Chinese Culture

Chinese Culture
According to the 2010 census, the Chinese American population was approximately 3.8 million people. Most live on the east and west coasts. Their religious practices include four major traditional religions/philosophies; Confucianism, Buddism, Taoism, and ancestor worship. In addition, many Chinese Americans practice Christianity. Confucianism has played a big part in developing Chinese character and behavior. The number one focus is achieving harmony, the most important social value. Family comes first and foremost, before the individual. Buddism teaches “face” or dignity. If an individual does wrongdoing it causes the family to lose face.
The Chinese may not complain of pain, so nurses should pay attention to non-verbal clues. They believe being stoic is expected, and may not want to “bother” the nurse to ask for pain medication. The nurse should offer the medication instead of waiting for them to ask for it. They believe a lot of their ailments are caused by too much yin such as dyspnea, nausea and vomiting, and fatigue. They believe constipation and diarrhea is caused by too much yang.
Depression is somewhat common among new immigrants because of financial pressures and the challenge of learning a whole new world, language, and culture. Chinese view any mental health problem as shameful and do not readily discuss it.
The family plays a big role when someone is sick. The sick person generally takes a passive role and the family usually makes the decisions regarding their treatment. They will usually get prenatal care and take childbirth classes when pregnant. Pregnancy is a cold condition so yin foods should be avoided. Eating watermelon during pregnancy will cause baby to have asthma. They prefer vaginal births but will have a cesarean if needed. Normally the males will not enter the delivery room. Breastfeeding is usually preferred.

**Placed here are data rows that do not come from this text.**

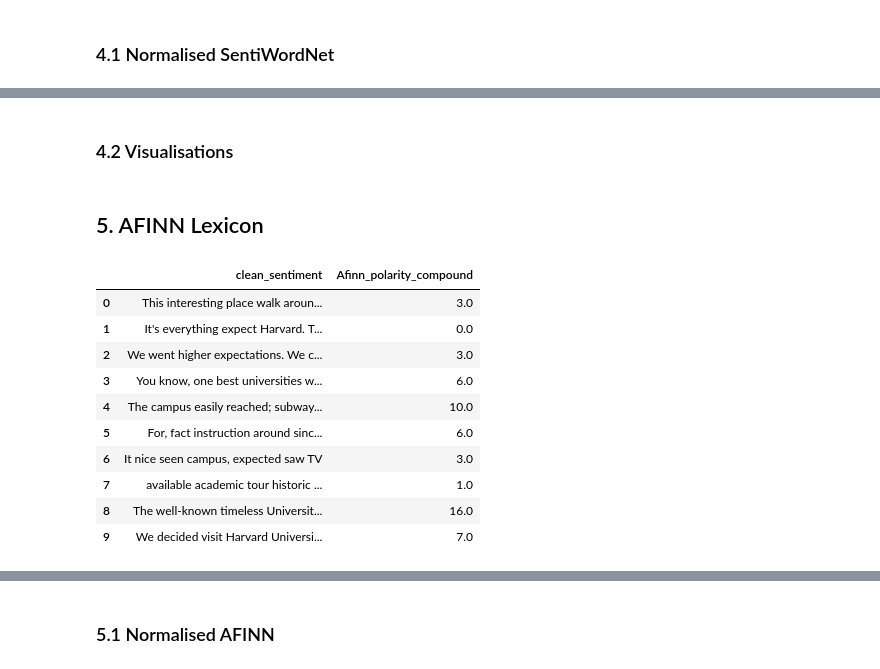
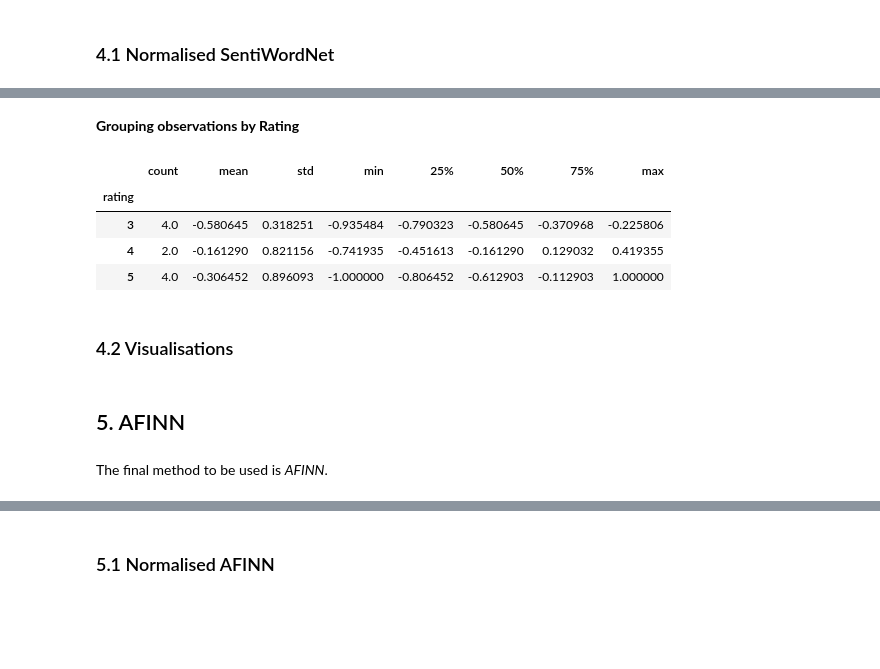
Before and after one commit to antoniooliveira03/Projects, a Jupyter notebook: Industrial Applications of AI/Assignment 4/02_Sentiment Analysis.ipynb, the cells around one changed output, grey strips where cells are left out. Saved outputs shown, nothing was run; the diff lists cells and outputs as text; code cells hidden in the pictures; blank space fills up the shorter version.

```diff
--- a/Industrial Applications of AI/Assignment 4/02_Sentiment Analysis.ipynb
+++ b/Industrial Applications of AI/Assignment 4/02_Sentiment Analysis.ipynb
@@ -157,7 +238,8 @@ data.groupby('rating')['SentiWordNet_polarity_compound'].describe()
 # %%
 scaler = MinMaxScaler(feature_range = (-1,1))
 
-SentiWordNet_normalized_polarity = scaler.fit_transform(data["SentiWordNet_polarity_compound"].to_numpy().reshape(-1, 1))
+# Convert Column to Numpy Array and Reshape
+swnt_norm_polarity = scaler.fit_transform(data["swn_compound"].to_numpy().reshape(-1, 1))
+
+# Reshape the Transformed Data
+data["swn_compound_norm"] = swnt_norm_polarity.reshape(-1)
-# %%
-data["SentiWordNet_normalized_polarity"] = SentiWordNet_normalized_polarity.reshape(-1)
-data[['clean_sentiment', 'SentiWordNet_polarity_compound', 'SentiWordNet_normalized_polarity']].describe()
@@ -164,7 +262,17 @@ data[['clean_sentiment', 'SentiWordNet_polarity_compound', 'SentiWordNet_normali
+# %% [markdown]
+**Grouping observations by Rating**
 # %%
-data.groupby('rating')['SentiWordNet_normalized_polarity'].describe()
+data.groupby('rating')['swn_compound_norm'].describe()
+# %% [output]
+|  | count | mean | std | min | 25% | 50% | 75% | max |
+| rating |  |  |  |  |  |  |  |  |
+| 3 | 4.0 | -0.580645 | 0.318251 | -0.935484 | -0.790323 | -0.580645 | -0.370968 | -0.225806 |
+| 4 | 2.0 | -0.161290 | 0.821156 | -0.741935 | -0.451613 | -0.161290 | 0.129032 | 0.419355 |
+| 5 | 4.0 | -0.306452 | 0.896093 | -1.000000 | -0.806452 | -0.612903 | -0.112903 | 1.000000 |
 # %% [markdown]
 ### 4.2 Visualisations
 # %% [markdown]
-## 5. AFINN Lexicon
+## 5. AFINN
+# %% [markdown]
+The final method to be used is *AFINN*.
 # %%
@@ -173,14 +280,0 @@ data['Afinn_polarity_compound'] = data['clean_sentiment'].apply(lambda x:
-# %%
-data[['clean_sentiment', 'Afinn_polarity_compound']]
-# %% [output]
-|  | clean_sentiment | Afinn_polarity_compound |
-| 0 | This interesting place walk aroun... | 3.0 |
-| 1 | It's everything expect Harvard. T... | 0.0 |
-| 2 | We went higher expectations. We c... | 3.0 |
-| 3 | You know, one best universities w... | 6.0 |
-| 4 | The campus easily reached; subway... | 10.0 |
-| 5 | For, fact instruction around sinc... | 6.0 |
-| 6 | It nice seen campus, expected saw TV | 3.0 |
-| 7 | available academic tour historic ... | 1.0 |
-| 8 | The well-known timeless Universit... | 16.0 |
-| 9 | We decided visit Harvard Universi... | 7.0 |
```
Also changed, not shown: parts of 36 cells of this notebook, 1 other file.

For childrearing, Chinese prefer a male child. Most of the children put up for adoption are girls....